Medical facilities improved responsibility when it came to their client’s medical history. It caused hospitals to push their faculty to learn a more secure policy that made the patients feel at ease about give his or her personal background. The act provided the patients with the ability to control what is allowed or not such as who can know his or her appointment information. HIPAA lets people have access to medical history without going through unnecessary loops.
As a patient you know the rules but as a Medical Assistant or anything related to the medical field you should be more than experienced with what you can or cannot do related to the patient rights, privacy and obviously HIPPA rules. “The HIPAA Privacy Rule establishes national standards to protect individuals’ medical records and other personal health information and applies to health plans, health care clearinghouses, and those health care
The advantage of legislation such as HITECH Act, FDASIA, HIPPA, and ACA are a step to transform health care. This is done by enhancing privacy and security of patient data, provide better health care in expanding all aspects of patient care, including safety, effectiveness, communication, and education. Another advantage of the legislation is to improve efficiencies and lower health care costs by promoting devices for preventive medicine and improving coordination of medical services.
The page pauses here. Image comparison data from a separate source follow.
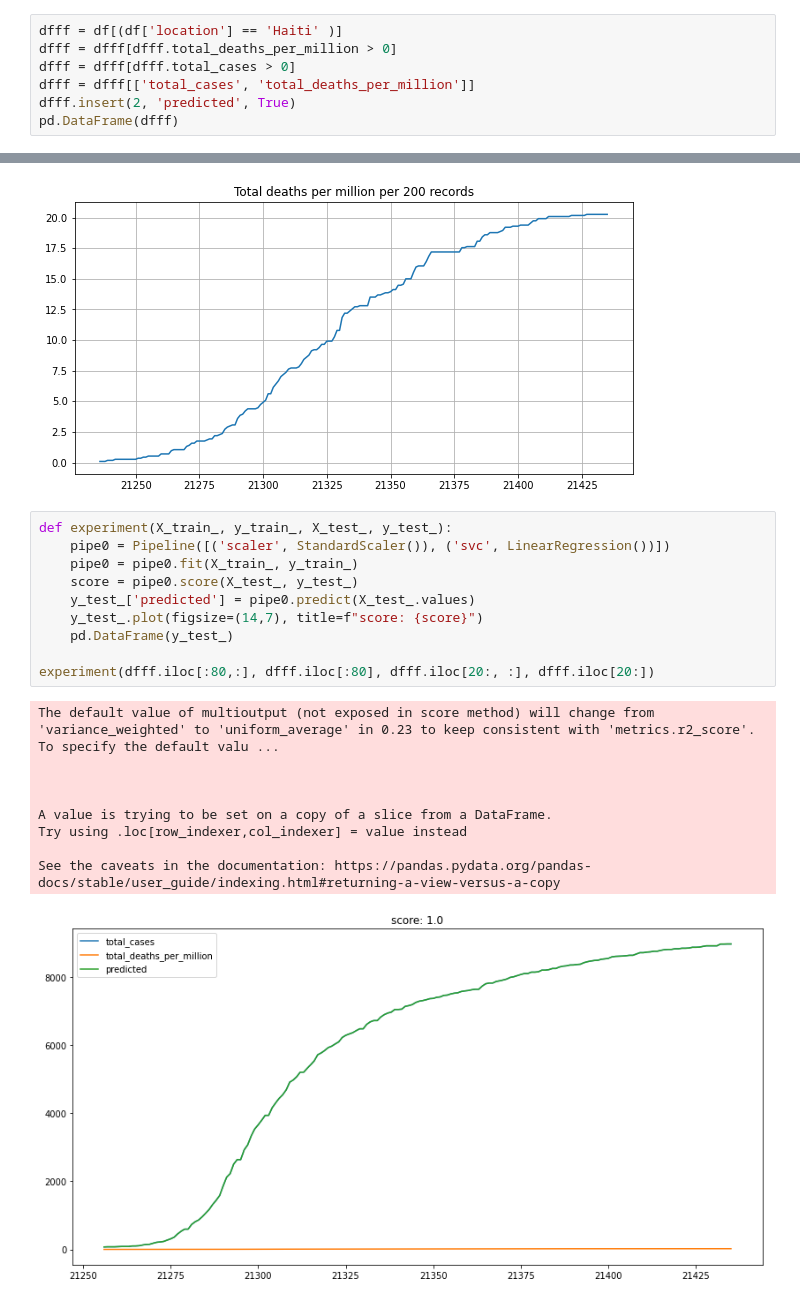
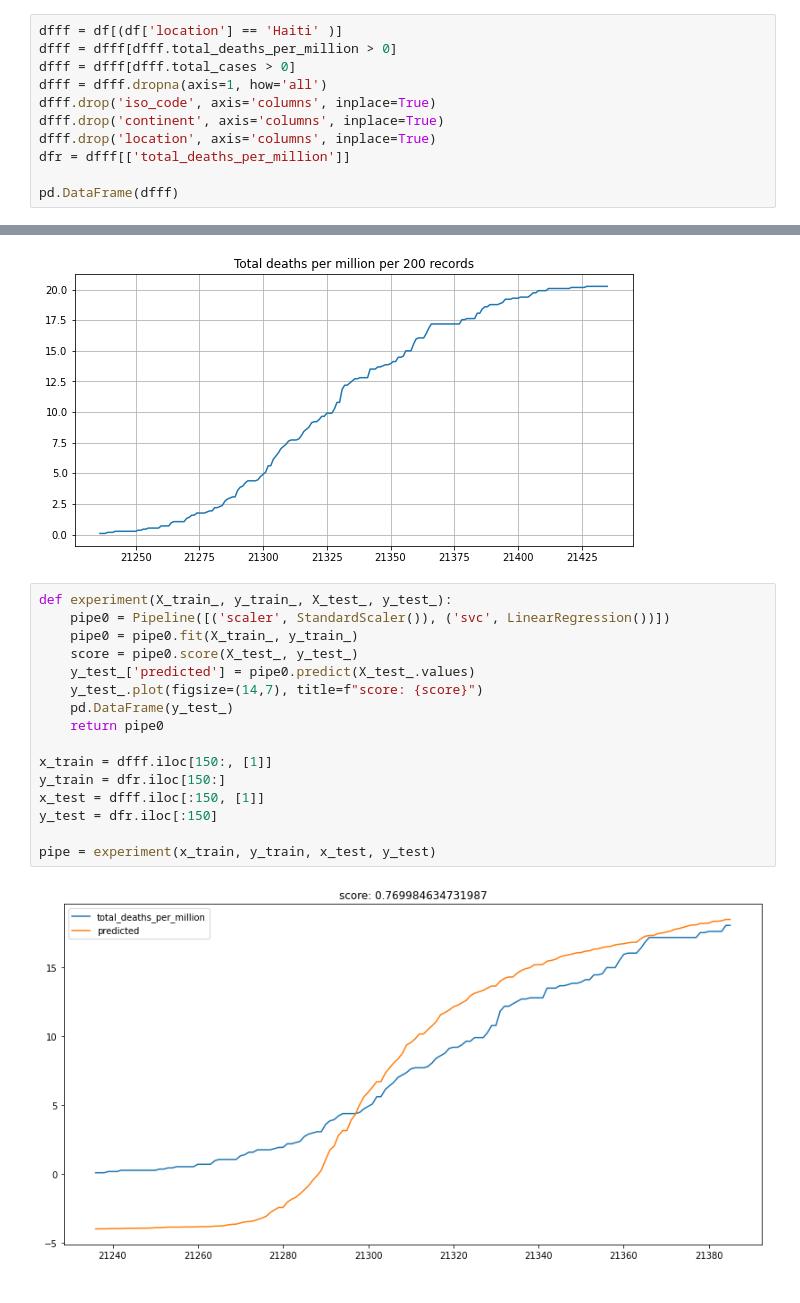
Before and after one commit to Viliuskerutis/AML, a Jupyter notebook: AML_MP1_Kerutis.ipynb, the cells around one changed output, grey strips where cells are left out. Saved outputs shown, nothing was run; the diff lists cells and outputs as text.

```diff
--- a/AML_MP1_Kerutis.ipynb
+++ b/AML_MP1_Kerutis.ipynb
@@ -248,7 +249,11 @@ A possible explanation could be that even though the countries with higher HDI p
 dfff = df[(df['location'] == 'Haiti' )]
 dfff = dfff[dfff.total_deaths_per_million > 0]
 dfff = dfff[dfff.total_cases > 0]
-dfff = dfff[['total_cases', 'total_deaths_per_million']]
-dfff.insert(2, 'predicted', True)
+dfff = dfff.dropna(axis=1, how='all')
+dfff.drop('iso_code', axis='columns', inplace=True)
+dfff.drop('continent', axis='columns', inplace=True)
+dfff.drop('location', axis='columns', inplace=True)
+dfr = dfff[['total_deaths_per_million']]
+
 pd.DataFrame(dfff)
 # %% [output]
@@ -288,20 +309,18 @@ plt.show()
 # %%
 def experiment(X_train_, y_train_, X_test_, y_test_):
     pipe0 = Pipeline([('scaler', StandardScaler()), ('svc', LinearRegression())])
     pipe0 = pipe0.fit(X_train_, y_train_)
     score = pipe0.score(X_test_, y_test_)
     y_test_['predicted'] = pipe0.predict(X_test_.values)
     y_test_.plot(figsize=(14,7), title=f"score: {score}")
     pd.DataFrame(y_test_)
+    return pipe0
 
-experiment(dfff.iloc[:80,:], dfff.iloc[:80], dfff.iloc[20:, :], dfff.iloc[20:])
+x_train = dfff.iloc[150:, [1]]
+y_train = dfr.iloc[150:]
+x_test = dfff.iloc[:150, [1]]
+y_test = dfr.iloc[:150]
+
+pipe = experiment(x_train, y_train, x_test, y_test)
 # %% [output]
-The default value of multioutput (not exposed in score method) will change from 'variance_weighted' to 'uniform_average' in 0.23 to keep consistent with 'metrics.r2_score'. To specify the default valu ...
-
-
-
-A value is trying to be set on a copy of a slice from a DataFrame.
-Try using .loc[row_indexer,col_indexer] = value instead
-
-See the caveats in the documentation: https://pandas.pydata.org/pandas-docs/stable/user_guide/indexing.html#returning-a-view-versus-a-copy
-[figure, old version]
+[figure, new version]
```
Also changed, not shown: parts of 7 cells of this notebook.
The disadvantage of legislations in place for EHR is the increase in vulnerability for HIPPA and HITECH Act violations.
DATE: December 19, 2016 TO: New Employee FROM: Jessica Cionca SUBJECT: What to Avoid When Facing a Consistent Issue in the Healthcare Setting Summary: Given below is what to except as a new employee in the healthcare system as a Registration Representative. There are many positive benefits when working in the hospital, but there are several issues that could potentially terminate any employee.
Since HIPAA become mandatory on most of the health care organization, patient information is more secure compared to previous. Health care organization are investing huge amount of fund for safety measures to protect the patient information and i think this is the main concern in today's advanced health care
HIPAA is legislation that is mostly used in United States for the protection and privacy of the patient’s information. The medical information is protected by HIPAA whereby it ensures safe access to health and other personal information. HIPAA is therefore divided into five rules and regulations. There is private rule which ensures that all the information about individual’s health is highly protected. Private rule allows a good flow of health care information to ensure that an individual gets the best quality health care.
Being in the medical office, when not a your desk. Make sure lock your computer, don 't give out passwords, don 't talk about patient information when people can hear you. Definitely always log out of the computer. So no look, or access it. RE: Unit 3 Discussion: Medical Identity Theft 8/24/2015 1:59:00 PM